YOUR GOAL. Wherever a line holds the word "components", copy that line from the data.

LISTED RECORDS START

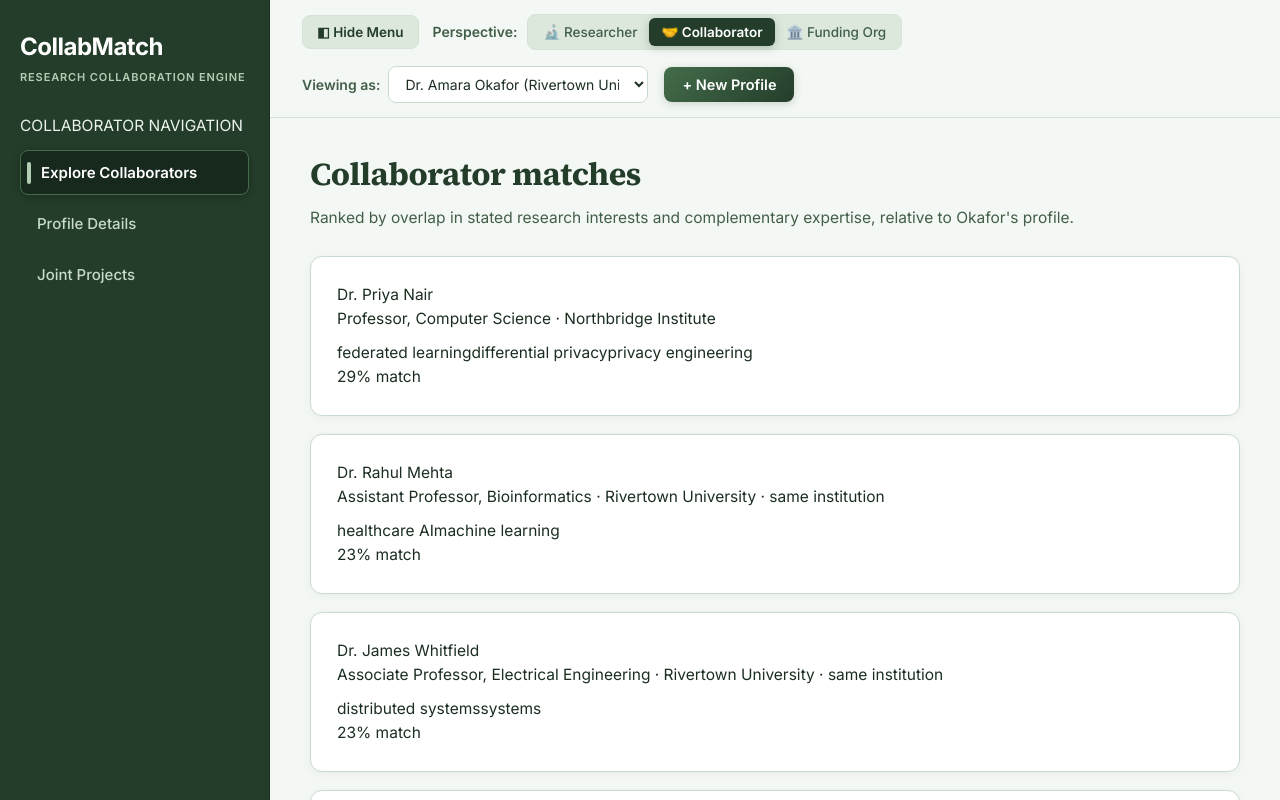
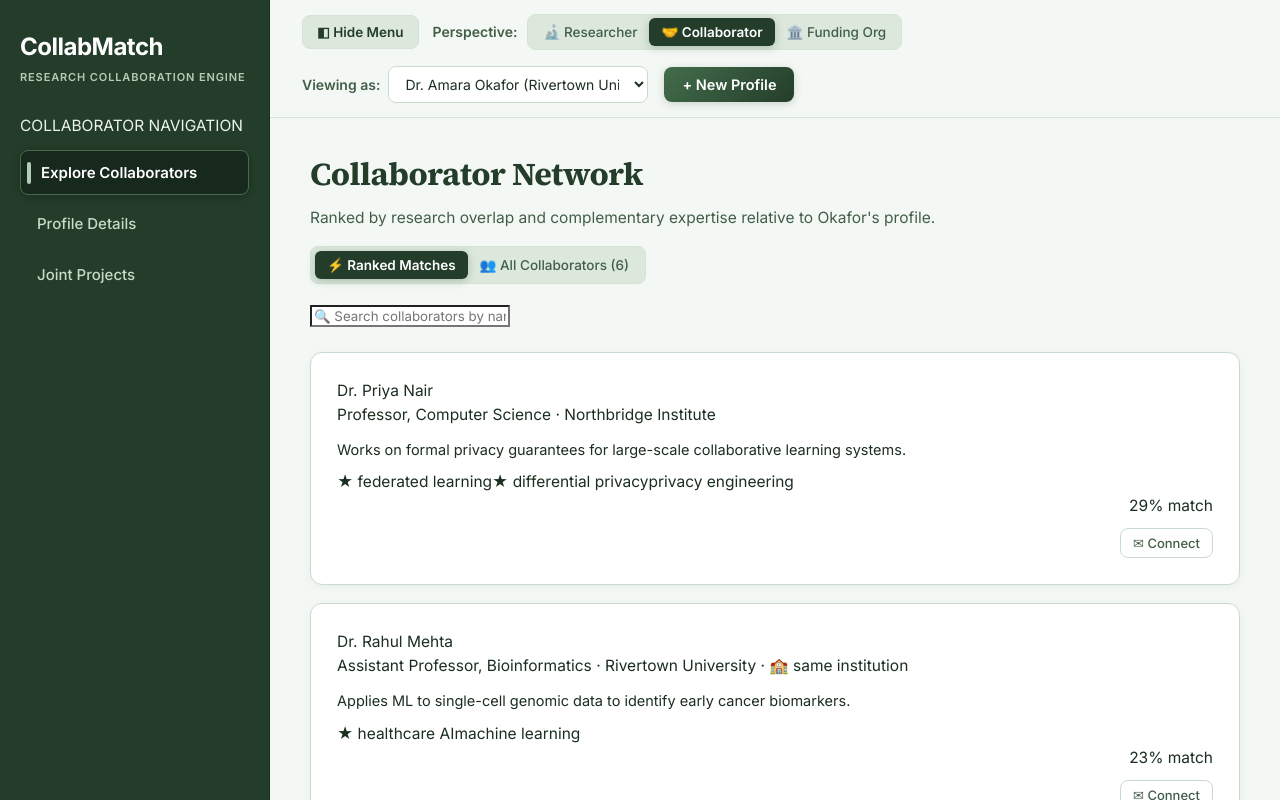
Before and after one commit to harini23-4/wins-ai-hack, a React (Vite) app in the folder frontend/: page / in a window 1280 px wide. Both pictures are taken after a click on the button "🤝 Collaborator". Shown: the top 800 px of the page. Built offline with nearby package versions, Linux system fonts and the light colour scheme.

Commit message:
Add collaborator descriptions, search filter, and directory view

```diff
--- a/frontend/src/components/CollaboratorMatches.jsx
+++ b/frontend/src/components/CollaboratorMatches.jsx
@@ -1,9 +1,12 @@
 import { useEffect, useState } from "react";
-import { getCollaboratorMatches } from "../lib/api.js";
+import { getCollaboratorMatches, getProfiles } from "../lib/api.js";
 import ScoreBar from "./ScoreBar.jsx";
 
 export default function CollaboratorMatches({ profile }) {
   const [matches, setMatches] = useState(null);
+  const [allProfiles, setAllProfiles] = useState([]);
+  const [search, setSearch] = useState("");
+  const [viewMode, setViewMode] = useState("matches"); // 'matches' | 'all'
 
   useEffect(() => {
     let alive = true;
@@ -15,6 +18,10 @@ export default function CollaboratorMatches({ profile }) {
       });
     }
 
+    getProfiles().then((res) => {
+      if (alive) setAllProfiles(res);
+    });
+
     return () => {
       alive = false;
     };
@@ -22,48 +29,191 @@ export default function CollaboratorMatches({ profile }) {
 
   const lastName = profile?.name ? profile.name.split(" ").slice(-1)[0] : "";
 
+  // Filter matches by search query
+  const filteredMatches = matches?.filter((m) => {
+    const q = search.toLowerCase();
+    return (
+      m.profile.name.toLowerCase().includes(q) ||
+      m.profile.institution.toLowerCase().includes(q) ||
+      m.profile.bio?.toLowerCase().includes(q) ||
+      m.sharedInterests?.some((t) => t.toLowerCase().includes(q))
+    );
+  });
+
+  // Filter all profiles by search query
+  const filteredAll = allProfiles
+    .filter((p) => String(p.id) !== String(profile?.id))
+    .filter((p) => {
+      const q = search.toLowerCase();
+      return (
+        p.name.toLowerCase().includes(q) ||
+        p.institution.toLowerCase().includes(q) ||
+        p.bio?.toLowerCase().includes(q) ||
+        p.interests?.some((t) => t.toLowerCase().includes(q))
+      );
+    });
+
   return (
     <div>
-      <h1 className="page-title">Collaborator matches</h1>
-      <p className="page-sub">
-        Ranked by overlap in stated research interests and complementary expertise,
-        relative to {lastName}'s profile.
+      <div style={{ display: "flex", justifyContent: "space-between", alignItems: "flex-start", flexWrap: "wrap", gap: 16, marginBottom: 20 }}>
+        <div>
+          <h1 className="page-title">Collaborator Network</h1>
+          <p className="page-sub" style={{ marginBottom: 0 }}>
+            {viewMode === "matches"
+              ? `Ranked by research overlap and complementary expertise relative to ${lastName}'s profile.`
+              : "Browse all researchers and potential collaborators in the network."}
           </p>
+        </div>
 
+        {/* View Toggle */}
+        <div style={{ display: "flex", background: "var(--c-mint-pale)", padding: 4, borderRadius: 8, border: "1px solid var(--border)" }}>
+          <button
+            type="button"
+            className={`role-btn ${viewMode === "matches" ? "active" : ""}`}
+            onClick={() => setViewMode("matches")}
+          >
+            ⚡ Ranked Matches
+          </button>
+          <button
+            type="button"
+            className={`role-btn ${viewMode === "all" ? "active" : ""}`}
+            onClick={() => setViewMode("all")}
+          >
+            👥 All Collaborators ({allProfiles.length})
+          </button>
+        </div>
+      </div>
+
+      {/* Search Bar */}
+      <div style={{ marginBottom: 24 }}>
+        <input
+          type="text"
+          className="form-input"
+          placeholder="🔍 Search collaborators by name, institution, research field, or bio keywords..."
+          value={search}
+          onChange={(e) => setSearch(e.target.value)}
+          style={{ maxWidth: "100%", background: "#ffffff" }}
+        />
+      </div>
+
+      {/* MATCHES VIEW */}
+      {viewMode === "matches" && (
+        <>
           {matches === null && <div className="loading">Finding matches...</div>}
           {matches?.length === 0 && (
             <div className="empty">No strong matches in the current sample pool.</div>
           )}
 
-      {matches?.map((m) => (
+          {filteredMatches?.map((m) => (
             <div className="card" key={m.profile.id}>
               <div className="match-row">
                 <div style={{ flex: 1 }}>
                   <div className="name-line">{m.profile.name}</div>
                   <div className="meta-line">
                     {m.profile.title} · {m.profile.institution}
-                {m.sameInstitution && " · same institution"}
+                    {m.sameInstitution && " · 🏫 same institution"}
                   </div>
+
+                  {/* Collaborator Description / Bio */}
+                  {m.profile.bio && (
+                    <p style={{ margin: "12px 0 10px 0", fontSize: "14.5px", color: "var(--text-primary)", lineHeight: "1.5" }}>
+                      {m.profile.bio}
+                    </p>
+                  )}
+
+                  {/* Tags */}
                   <div style={{ marginTop: 10 }}>
                     {m.sharedInterests?.map((t) => (
+                      <span key={t} className="tag shared" title="Shared research interest">
+                        ★ {t}
+                      </span>
+                    ))}
+                    {m.sharedExpertise?.map((t) => (
+                      <span key={"e-" + t} className="tag" title="Complementary expertise">
+                        {t}
+                      </span>
+                    ))}
+                  </div>
+
+                  <ScoreBar score={m.score} />
+                </div>
+
+                <div style={{ display: "flex", flexDirection: "column", alignItems: "flex-end", gap: 10 }}>
+                  <span className="score-badge">
+                    {Math.round(m.score * 100)}% match
+                  </span>
+                  <button type="button" className="btn-ghost" style={{ fontSize: "13px", padding: "6px 12px" }}>
+                    ✉ Connect
+                  </button>
+                </div>
+              </div>
+            </div>
+          ))}
+        </>
+      )}
+
+      {/* ALL COLLABORATORS DIRECTORY VIEW */}
+      {viewMode === "all" && (
+        <div>
+          {filteredAll.map((p) => (
+            <div className="card" key={p.id}>
+              <div className="match-row">
+                <div style={{ flex: 1 }}>
+                  <div className="name-line">{p.name}</div>
+                  <div className="meta-line">
+                    {p.title} · {p.institution} ({p.department || "General"})
+                  </div>
+
+                  {/* Description / Bio */}
+                  {p.bio ? (
+                    <p style={{ margin: "12px 0 10px 0", fontSize: "14.5px", color: "var(--text-primary)", lineHeight: "1.5" }}>
+                      {p.bio}
+                    </p>
+                  ) : (
+                    <p style={{ margin: "10px 0", fontSize: "13.5px", color: "var(--text-muted)", fontStyle: "italic" }}>
+                      No biography provided.
+                    </p>
+                  )}
+
+                  {/* Interests & Skills */}
+                  <div style={{ marginTop: 10 }}>
+                    <div style={{ fontSize: "12px", fontWeight: 700, color: "var(--c-forest-bright)", textTransform: "uppercase", marginBottom: 4 }}>
+                      Research Interests
+                    </div>
+                    {p.interests?.map((t) => (
                       <span key={t} className="tag shared">
                         {t}
                       </span>
                     ))}
-                {m.sharedExpertise?.map((t) => (
-                  <span key={"e-" + t} className="tag">
+                  </div>
+
+                  {p.expertise?.length > 0 && (
+                    <div style={{ marginTop: 8 }}>
+                      <div style={{ fontSize: "12px", fontWeight: 700, color: "var(--text-secondary)", textTransform: "uppercase", marginBottom: 4 }}>
+                        Expertise
+                      </div>
+                      {p.expertise?.map((t) => (
+                        <span key={"all-e-" + t} className="tag">
                           {t}
                         </span>
                       ))}
                     </div>
-              <ScoreBar score={m.score} />
+                  )}
                 </div>
-            <span className="score-badge">
-              {Math.round(m.score * 100)}% match
+
+                <div style={{ display: "flex", flexDirection: "column", alignItems: "flex-end", gap: 10 }}>
+                  <span className="tag" style={{ background: "var(--c-mint-pale)", borderColor: "var(--c-sage-medium)", color: "var(--c-forest-deep)", fontWeight: 600 }}>
+                    {p.careerStage || "Researcher"}
                   </span>
+                  <button type="button" className="btn-ghost" style={{ fontSize: "13px", padding: "6px 12px" }}>
+                    ✉ Invite
+                  </button>
+                </div>
               </div>
             </div>
           ))}
         </div>
+      )}
+    </div>
   );
 }
```
Lines whose indentation alone changed are shown as unchanged.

LISTED RECORDS END

EXERCISE RESPONSE.
--- a/frontend/src/components/CollaboratorMatches.jsx
+++ b/frontend/src/components/CollaboratorMatches.jsx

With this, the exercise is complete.